Num num num! ‘Tis the season to grow s*** and we grew spinach for saag and palak pakoras.
Rain or shine pakoras are one of the most delicious snacks that there are! They’re savory, crisp, and bursting with flavor. My favorite thing other than the flavor is that you can make anything into a pakora! Bread, any veggie, meat, or even a zucchini blossom. Which is incredibly convenient because it’s hard to pick a favorite pakora. I feel like now that I’ve said that some jack a%$ is going to say, “No, no…only ___ pakoras are worth eating”, and to tell I say f#$^ off, sir. I’m honestly not clear why we’re so hostile today, but so be it.

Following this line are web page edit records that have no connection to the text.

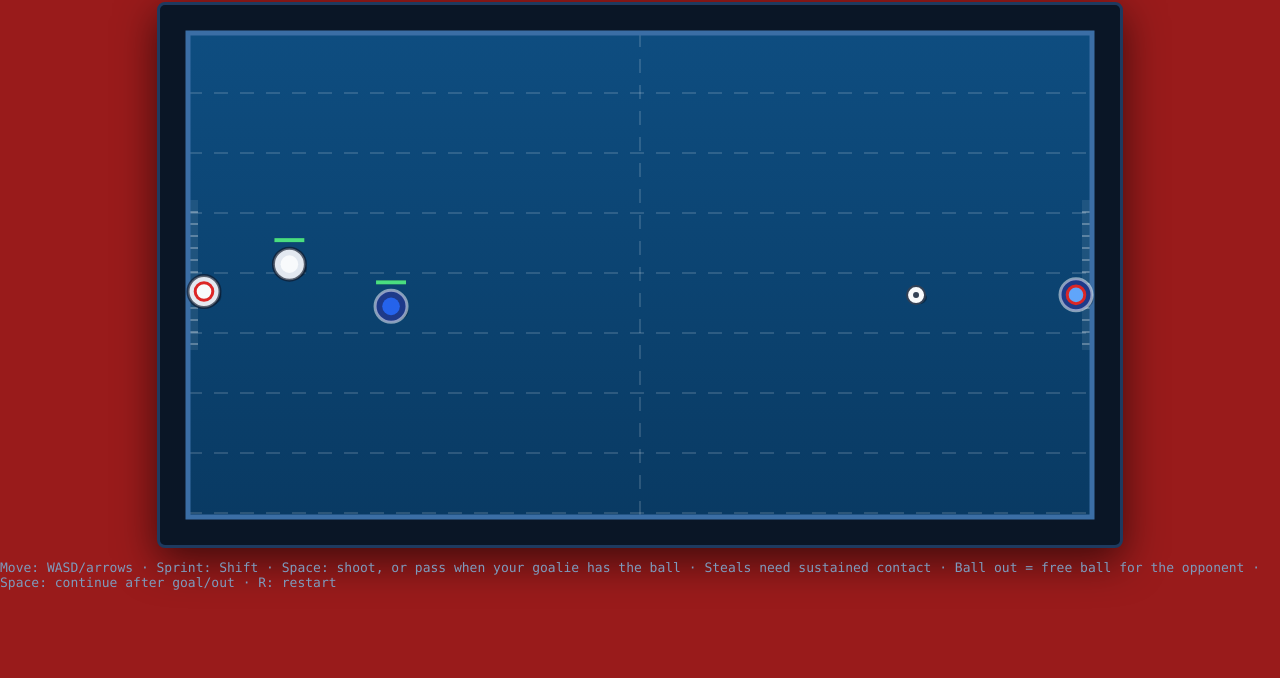
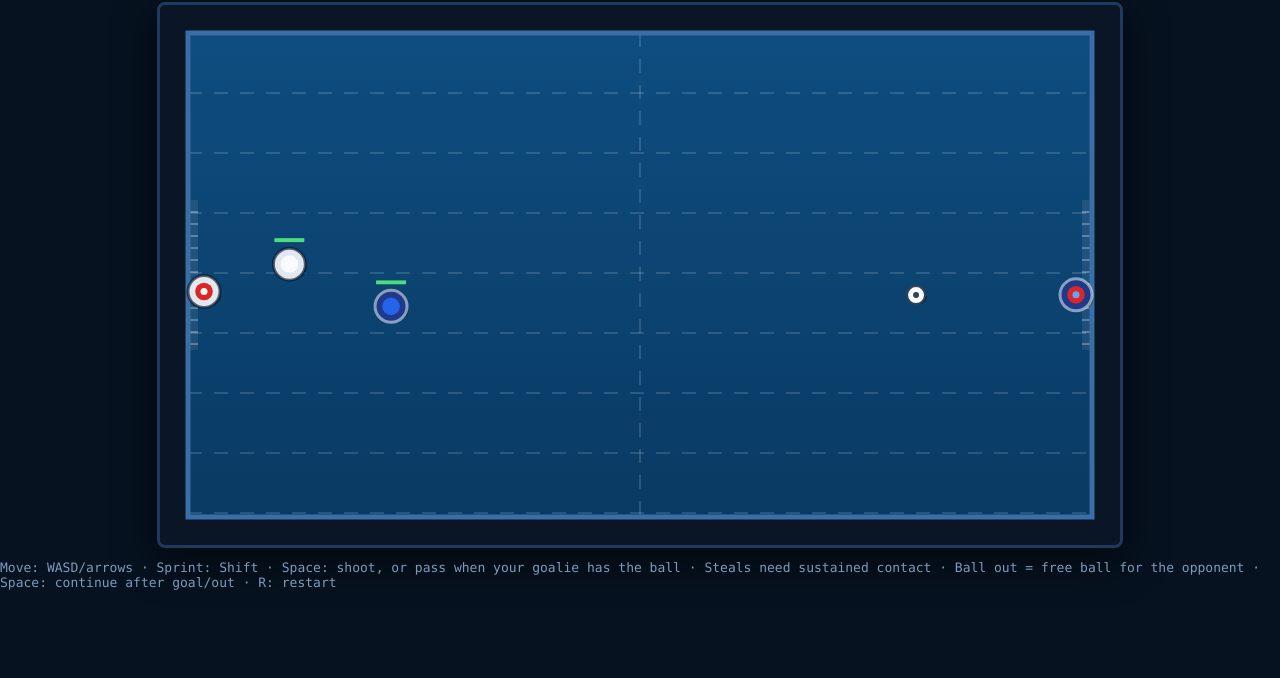
Before and after one commit to nijdamb/water-polo, a website: page public/index.html in a window 1280 px wide. Shown: the part 122-800 px from the top of the page. Drawn offline with Linux system fonts and the light colour scheme.

Commit message:
Make keeper caps mostly red with a small team-color center; revert page background

```diff
--- a/public/game.js
+++ b/public/game.js
@@ -570,15 +570,16 @@
     ctx.strokeStyle = p.team === "blue" ? "rgba(15,23,42,0.65)" : "rgba(255,255,255,0.5)";
     ctx.stroke();
 
-    // cap: keepers wear a team-colour inner with a red outer border
+    // cap: keepers wear red with a small team-colour (white/blue) center
     ctx.beginPath();
     ctx.arc(p.x, p.y, PLAYER_R * 0.55, 0, Math.PI * 2);
-    ctx.fillStyle = p.kind === "keeper" ? style.accent : style.cap;
+    ctx.fillStyle = p.kind === "keeper" ? style.keeperCap : style.cap;
     ctx.fill();
     if (p.kind === "keeper") {
-      ctx.lineWidth = 3;
-      ctx.strokeStyle = style.keeperCap;
-      ctx.stroke();
+      ctx.beginPath();
+      ctx.arc(p.x, p.y, PLAYER_R * 0.22, 0, Math.PI * 2);
+      ctx.fillStyle = style.accent;
+      ctx.fill();
     }
 
     if (p.kind === "field") {
--- a/public/index.html
+++ b/public/index.html
@@ -15,7 +15,7 @@
       align-items: center;
       justify-content: center;
       gap: 12px;
-      background: #991b1b;
+      background: #06121f;
       color: #dbeafe;
       font-family: ui-monospace, SFMono-Regular, Menlo, Consolas, monospace;
     }
```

Every time I think about pakoras I can’t help but think about being at a road side stand eating them hot out of the kadai. Blazing hot sun or pouring rain, pakoras are the delicious answer. That said, in Jalandhar Cantt there’s this guy that sells what he calls Gwalior pakore, I was not a fan but my grandmother was, so every damn Sunday we went all the way out to Cantt and ate these dense little over salted bricks. It was overrated and not the right answer at all. But I was clearly more “low brow” for not appreciating “foreign cuisine” as my grandmother put it.
But back to old school Punjabi pakore, they’re incredibly easy to make and quite fast as things go. They’re amazing piping hot with a cup of adrak chai. In Punjab it’s incredibly common to have pakore as an appetizer or snack, regardless of time of day. They really don’t last that well in the fridge, so it’s best to make them fresh. If I know I’m going to make them over a couple days I make the batter and refrigerate it. Then just mix in the veggies and fry them. Now, off you pop to a delicious spinach pakora or 15.